He heard Vishnu’s voice from the living room and crept behind the cupboard in the corridor, trying to eavesdrop on the conversation. He could hear Vishnu’s mother crying, pleading even. Vishnu was denying every accusation, admitting to only stealing the laddoos. Anmol was caught sneaking by his father, who plucked him from his hideout and threw him in the spotlight. ‘Do you know anything about this? Speak up!’
The room seemed to get smaller for Anmol, constricting him. He did not have the courage to speak the truth. He looked at his father and then at Vishnu, who stared back without a trace of fear in his eyes. Anmol hesitated for a moment, then ran towards his mother to hide behind her saree. ‘It was him, he asked me to do it. I refused but he threatened to beat me up,’ Anmol wailed, pointing to Vishnu and letting out large drops of tears. He then fished out the jewelry from his pocket, the silver shining brightly.
Vishnu’s mother was aghast. She refused to believe her son could do such a thing. But Anmol’s parent would not have any of it. The father grabbed Vishnu by the arm and shoved him out of the house, hurling warnings to call the police if he ever came back. His mother followed, muttering threats of her own. All this time, Vishnu did not speak a word in his defense. He kept looking at Anmol, wishing his friend would look back just once. The pain formed a large lump in his throat, but tears never streaked across his face.
Anmol did not look back. He did not sleep that night either. The lie kept haunting him like the ghost of Christmas past, relentlessly repeating the incident in his head. The nose ring would have bought ten packets of chips and at least five colas. Instead, it cost him a friend. The next morning he nervously stepped into the kitchen. His mother had made ‘aloo-poori’ and just for a moment, the spicy curry made him forget about last night. He saw the gardener watering the lawn and called out from the window. ‘Dada, did Vishnu come today? I did not see his cycle.’ The gardener did not look up and tended to the roses. ‘We asked him and his mother to find work somewhere else,’ Anmol’s mother’s voice trailed from the corridor. ‘We have no place for thieves.’

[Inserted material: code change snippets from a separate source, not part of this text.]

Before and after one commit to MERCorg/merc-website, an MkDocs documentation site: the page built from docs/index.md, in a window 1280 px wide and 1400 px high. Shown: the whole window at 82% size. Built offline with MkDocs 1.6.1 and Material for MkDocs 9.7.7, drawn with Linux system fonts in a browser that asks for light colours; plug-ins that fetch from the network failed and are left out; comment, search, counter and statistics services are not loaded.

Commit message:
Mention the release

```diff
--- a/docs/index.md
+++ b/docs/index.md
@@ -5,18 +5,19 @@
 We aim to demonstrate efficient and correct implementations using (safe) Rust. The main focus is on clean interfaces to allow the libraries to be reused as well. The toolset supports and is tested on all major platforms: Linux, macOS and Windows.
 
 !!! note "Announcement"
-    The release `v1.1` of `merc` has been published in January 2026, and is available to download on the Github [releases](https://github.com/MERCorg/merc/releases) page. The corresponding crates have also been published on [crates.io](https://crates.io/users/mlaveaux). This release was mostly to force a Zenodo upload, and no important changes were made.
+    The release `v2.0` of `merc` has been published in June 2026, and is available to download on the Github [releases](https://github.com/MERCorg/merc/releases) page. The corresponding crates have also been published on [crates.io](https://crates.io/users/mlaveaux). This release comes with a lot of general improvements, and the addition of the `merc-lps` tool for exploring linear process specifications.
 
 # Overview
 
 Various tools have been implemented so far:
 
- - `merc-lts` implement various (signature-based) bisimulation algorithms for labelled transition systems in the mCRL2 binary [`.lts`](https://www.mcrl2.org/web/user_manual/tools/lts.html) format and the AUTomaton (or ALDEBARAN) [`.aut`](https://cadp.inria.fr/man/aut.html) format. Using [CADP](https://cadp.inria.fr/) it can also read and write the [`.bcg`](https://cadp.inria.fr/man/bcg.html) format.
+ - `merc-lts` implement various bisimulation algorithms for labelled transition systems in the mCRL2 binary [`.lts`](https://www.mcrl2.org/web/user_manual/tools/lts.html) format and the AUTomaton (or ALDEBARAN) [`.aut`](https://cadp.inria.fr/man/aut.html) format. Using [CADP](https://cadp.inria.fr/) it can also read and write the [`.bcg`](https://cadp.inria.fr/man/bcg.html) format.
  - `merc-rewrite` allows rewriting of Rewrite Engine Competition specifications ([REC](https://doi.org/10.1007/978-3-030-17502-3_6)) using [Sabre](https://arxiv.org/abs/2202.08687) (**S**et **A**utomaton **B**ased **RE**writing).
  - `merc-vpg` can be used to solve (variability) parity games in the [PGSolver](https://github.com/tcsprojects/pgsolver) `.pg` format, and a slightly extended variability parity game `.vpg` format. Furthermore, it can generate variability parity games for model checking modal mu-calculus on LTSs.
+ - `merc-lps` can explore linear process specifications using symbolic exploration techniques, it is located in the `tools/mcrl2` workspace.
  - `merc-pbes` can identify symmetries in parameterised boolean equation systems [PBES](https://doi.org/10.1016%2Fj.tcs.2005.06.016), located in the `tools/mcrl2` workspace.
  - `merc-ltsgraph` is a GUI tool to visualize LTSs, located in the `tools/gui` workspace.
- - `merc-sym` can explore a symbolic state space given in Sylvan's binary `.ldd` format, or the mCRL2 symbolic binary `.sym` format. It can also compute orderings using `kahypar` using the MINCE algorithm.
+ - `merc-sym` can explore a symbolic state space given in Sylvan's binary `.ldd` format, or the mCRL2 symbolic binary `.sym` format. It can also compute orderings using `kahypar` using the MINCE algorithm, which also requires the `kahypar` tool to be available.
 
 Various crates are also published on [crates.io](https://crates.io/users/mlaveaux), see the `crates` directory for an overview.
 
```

The vacation was drawing to a close. It was time for Anmol to return to boarding school. His mother came to see him off at the train station. She had packed some lunch for the journey and some laddoos leftover from the week. As the train pulled away from the platform, his father dug into the latest cricket magazine and Anmol into his new comic book. They reached the school late in the afternoon and Anmol was soon among familiar faces. His friends were busy discussing their holidays over dinner, but Anmol never spoke. His mind was on the laddoos, hidden in the suitcase under his bed. All he could think about was devouring them that night, without having to share any with his friends.